Consider first, how the barbarous ruffians, being wearied at last with scourging our Lord, untie him from the pillar, all covered with wounds, and with his strength quite exhausted by the loss of so much blood; and now, whilst they rest themselves they leave him to seek out and to pick up his clothes, which they had scattered about, and to put them on as well as he can; for he is so stiff and weak, so mangled by their barbarity as to be but little able to help himself; and he has no friend at hand to help him. But O! how ill do these rough woollen clothes suit with his green wounds! how does the rubbing of them at every step or motion increase the smart? But now behold, my soul, another scene of barbarity not to be paralleled in all history, acted by these bloody soldiers in crowning our Lord for a king, by a most cruel mockery, and sporting themselves in all his sufferings. To perform this tragical ceremony with more solemnity, they drag our Saviour into the court of the governor’s hall, and assemble the whole regiment about him; then they strip him again of all his garments, which now were beginning to stick to his wounds, which they rend and widen by this violence. See, my soul, how the Lord now stands as a lamb, in the midst of innumerable wolves; see how, from head to foot, he is imbrued in blood; see at how dear a rate he has purchased thy redemption.

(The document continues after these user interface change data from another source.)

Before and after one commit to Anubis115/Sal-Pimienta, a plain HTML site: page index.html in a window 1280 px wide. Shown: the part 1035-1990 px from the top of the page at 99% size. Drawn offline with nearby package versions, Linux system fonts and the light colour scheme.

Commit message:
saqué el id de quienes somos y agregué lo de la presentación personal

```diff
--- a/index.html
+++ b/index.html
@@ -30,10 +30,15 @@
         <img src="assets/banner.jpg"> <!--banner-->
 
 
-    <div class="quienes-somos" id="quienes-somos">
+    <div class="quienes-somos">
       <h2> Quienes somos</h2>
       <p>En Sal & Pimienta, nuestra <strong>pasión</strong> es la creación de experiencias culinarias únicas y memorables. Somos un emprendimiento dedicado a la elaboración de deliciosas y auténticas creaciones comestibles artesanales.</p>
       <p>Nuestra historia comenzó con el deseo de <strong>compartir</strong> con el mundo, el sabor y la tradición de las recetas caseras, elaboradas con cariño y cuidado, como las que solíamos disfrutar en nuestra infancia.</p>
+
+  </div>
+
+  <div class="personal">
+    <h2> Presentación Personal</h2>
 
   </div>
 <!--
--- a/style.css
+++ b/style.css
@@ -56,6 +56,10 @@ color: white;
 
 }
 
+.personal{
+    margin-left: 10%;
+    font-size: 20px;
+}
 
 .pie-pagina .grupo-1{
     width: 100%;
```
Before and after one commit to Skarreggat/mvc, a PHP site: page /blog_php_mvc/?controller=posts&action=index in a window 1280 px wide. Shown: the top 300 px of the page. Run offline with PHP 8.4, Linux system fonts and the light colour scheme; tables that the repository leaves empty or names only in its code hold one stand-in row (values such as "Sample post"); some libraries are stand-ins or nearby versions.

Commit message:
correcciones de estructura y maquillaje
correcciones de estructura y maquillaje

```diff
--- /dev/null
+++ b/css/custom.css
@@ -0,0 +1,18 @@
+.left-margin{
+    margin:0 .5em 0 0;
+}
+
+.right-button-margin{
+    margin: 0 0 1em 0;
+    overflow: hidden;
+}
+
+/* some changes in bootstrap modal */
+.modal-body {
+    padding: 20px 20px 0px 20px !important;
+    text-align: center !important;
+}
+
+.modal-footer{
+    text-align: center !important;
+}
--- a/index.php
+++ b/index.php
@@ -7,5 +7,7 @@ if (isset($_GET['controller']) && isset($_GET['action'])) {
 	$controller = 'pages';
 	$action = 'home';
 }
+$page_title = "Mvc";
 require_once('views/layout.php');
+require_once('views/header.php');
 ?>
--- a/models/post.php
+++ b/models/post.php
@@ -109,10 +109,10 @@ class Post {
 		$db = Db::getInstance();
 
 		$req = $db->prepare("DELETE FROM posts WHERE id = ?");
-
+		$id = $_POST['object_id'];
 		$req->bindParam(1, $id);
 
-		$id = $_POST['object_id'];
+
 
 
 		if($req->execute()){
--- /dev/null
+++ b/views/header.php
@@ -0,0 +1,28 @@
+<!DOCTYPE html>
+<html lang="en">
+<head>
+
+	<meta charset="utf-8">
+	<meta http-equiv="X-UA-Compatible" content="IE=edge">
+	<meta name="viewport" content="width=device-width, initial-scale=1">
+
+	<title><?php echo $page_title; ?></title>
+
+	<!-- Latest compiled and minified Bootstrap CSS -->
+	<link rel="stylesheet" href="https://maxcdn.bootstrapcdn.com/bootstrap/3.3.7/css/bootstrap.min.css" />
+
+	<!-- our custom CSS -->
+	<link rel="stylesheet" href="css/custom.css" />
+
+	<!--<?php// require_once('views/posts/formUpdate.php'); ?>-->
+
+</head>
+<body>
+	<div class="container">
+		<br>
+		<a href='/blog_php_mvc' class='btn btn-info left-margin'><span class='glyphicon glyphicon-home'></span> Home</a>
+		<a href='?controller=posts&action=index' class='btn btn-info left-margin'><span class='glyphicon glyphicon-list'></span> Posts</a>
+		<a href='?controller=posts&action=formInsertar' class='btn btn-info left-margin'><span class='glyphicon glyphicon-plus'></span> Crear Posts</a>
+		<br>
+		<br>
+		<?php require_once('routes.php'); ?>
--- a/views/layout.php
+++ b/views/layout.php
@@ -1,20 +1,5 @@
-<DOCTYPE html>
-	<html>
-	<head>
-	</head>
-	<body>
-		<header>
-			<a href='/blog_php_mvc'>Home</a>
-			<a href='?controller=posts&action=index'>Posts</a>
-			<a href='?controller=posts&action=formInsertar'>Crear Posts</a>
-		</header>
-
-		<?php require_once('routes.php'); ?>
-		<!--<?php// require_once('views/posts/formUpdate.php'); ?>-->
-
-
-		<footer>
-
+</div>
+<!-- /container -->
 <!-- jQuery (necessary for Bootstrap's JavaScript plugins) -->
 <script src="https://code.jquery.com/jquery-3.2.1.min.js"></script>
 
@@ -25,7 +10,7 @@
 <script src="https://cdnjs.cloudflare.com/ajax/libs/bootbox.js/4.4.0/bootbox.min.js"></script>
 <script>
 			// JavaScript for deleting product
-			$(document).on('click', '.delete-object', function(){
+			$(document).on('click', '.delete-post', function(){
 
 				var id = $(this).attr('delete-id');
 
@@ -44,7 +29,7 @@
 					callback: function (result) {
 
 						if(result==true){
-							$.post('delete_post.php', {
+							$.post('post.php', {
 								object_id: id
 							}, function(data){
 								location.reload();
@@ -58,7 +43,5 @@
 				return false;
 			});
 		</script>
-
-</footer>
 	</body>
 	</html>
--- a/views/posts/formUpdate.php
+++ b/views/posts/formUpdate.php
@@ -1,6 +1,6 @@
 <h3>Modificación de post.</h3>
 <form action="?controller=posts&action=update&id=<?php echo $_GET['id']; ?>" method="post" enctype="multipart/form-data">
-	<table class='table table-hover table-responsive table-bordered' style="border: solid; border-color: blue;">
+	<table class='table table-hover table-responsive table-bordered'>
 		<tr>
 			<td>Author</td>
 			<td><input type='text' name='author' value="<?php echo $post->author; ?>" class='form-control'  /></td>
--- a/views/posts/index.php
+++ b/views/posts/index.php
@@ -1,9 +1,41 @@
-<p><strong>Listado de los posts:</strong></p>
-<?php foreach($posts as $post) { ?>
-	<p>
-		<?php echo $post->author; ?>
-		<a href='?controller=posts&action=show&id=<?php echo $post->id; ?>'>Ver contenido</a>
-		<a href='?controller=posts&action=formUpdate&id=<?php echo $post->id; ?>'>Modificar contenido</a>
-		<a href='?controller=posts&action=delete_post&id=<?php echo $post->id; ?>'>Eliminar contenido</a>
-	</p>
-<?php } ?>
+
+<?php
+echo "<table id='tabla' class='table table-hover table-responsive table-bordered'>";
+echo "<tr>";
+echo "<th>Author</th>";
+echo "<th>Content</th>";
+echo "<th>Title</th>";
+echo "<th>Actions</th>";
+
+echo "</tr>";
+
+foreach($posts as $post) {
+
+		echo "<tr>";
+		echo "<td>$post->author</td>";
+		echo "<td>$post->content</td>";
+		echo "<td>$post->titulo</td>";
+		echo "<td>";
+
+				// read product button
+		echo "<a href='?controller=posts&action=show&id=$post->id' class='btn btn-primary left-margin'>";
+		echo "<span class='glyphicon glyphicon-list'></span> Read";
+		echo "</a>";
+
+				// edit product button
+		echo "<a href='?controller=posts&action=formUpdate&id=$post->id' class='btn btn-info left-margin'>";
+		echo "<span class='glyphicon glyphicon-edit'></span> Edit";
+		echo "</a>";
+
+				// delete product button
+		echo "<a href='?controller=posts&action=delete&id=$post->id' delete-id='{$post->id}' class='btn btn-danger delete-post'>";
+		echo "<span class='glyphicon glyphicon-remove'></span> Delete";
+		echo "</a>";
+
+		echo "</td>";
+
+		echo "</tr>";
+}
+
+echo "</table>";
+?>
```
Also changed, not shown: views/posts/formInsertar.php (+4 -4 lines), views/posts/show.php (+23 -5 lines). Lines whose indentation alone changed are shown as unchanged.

Consider 2ndly, what a throne, what royal robes, what a crown, what a sceptre, these wretches have provided for the Lord of Glory! See, my soul, how they make him sit down on some dirty stool for a throne, and how they throw about him for his royal robes an old ragged purple garment, causing the greatest pain to his wounded back, shoulders, and arms. After this they press down on his sacred head a twisted wreath of long, hard, and sharp thorns for a royal diadem or crown; then they put into his hands for a sceptre a reed or cane; and having thus arrayed him, they come and kneel before him in mockery, to pay him their homage, saluting him scornfully with a ‘Hail! king of the Jews;’ and then, by turns they buffet him, spit in his face, and strike him over the head with the sceptre they had given him, and by that means drive the thorns deeper in, whilst the blood trickles down apace from the numberless wounds which he receives from their points! Ah! who shall be able to number the multitude and variety of sufferings which our Lord endured upon this occasion? In which it is hard to say whether the torment or the ignominy and disgrace was more intolerable. Yet our dear Lord bore all in patience and silence for the love of us.
Consider 3rdly, and take a view at leisure of our Saviour sitting on this stool of ignominy, in the midst of this whole regiment of insolent and barbarous pagan soldiers. Reflect on what he suffers in his sacred head and temples from those hard sharp thorns, which pierce his flesh with so many wounds. O! who can conceive the greatness of this torture. See, my soul, how the blood trickles down his face and neck; see the many bruises he receives from the violent blows they gave him with their hands; see his divine countenance covered with the filth they cast upon him; see through the ragged purple all the wounds of his mangled body, bleeding plentifully for thy sins; in fine, see how this lawless, insulting multitude strives which shall outdo each other in their scoffs, affronts, and injuries; whilst our Lord on his part still preserves the same serenity in his countenance, the same tranquillity in his soul, and the same charity in his heart. But, O my soul, whilst thou art contemplating him under all these barbarous mockeries and torments, cast thy eye upwards and see him sitting on his throne of glory, adored by all the legions of Angels; and do thou join with them in paying him the best homage thou art able; and ever remember that the more he has debased himself for thee, the more dear he ought to be to thee.
Conclude by acknowledging thy Saviour, in the midst of all these ignominies, for the true King of thy heart, and begging him to come and establish his throne there. Learn from him to bear and to submit to the thorns which are appointed for thee in this thy mortal pilgrimage. O pretend not to a crown of roses, to a life of worldly pleasures, whilst thy Lord makes choice of a crown of thorns for the love of thee.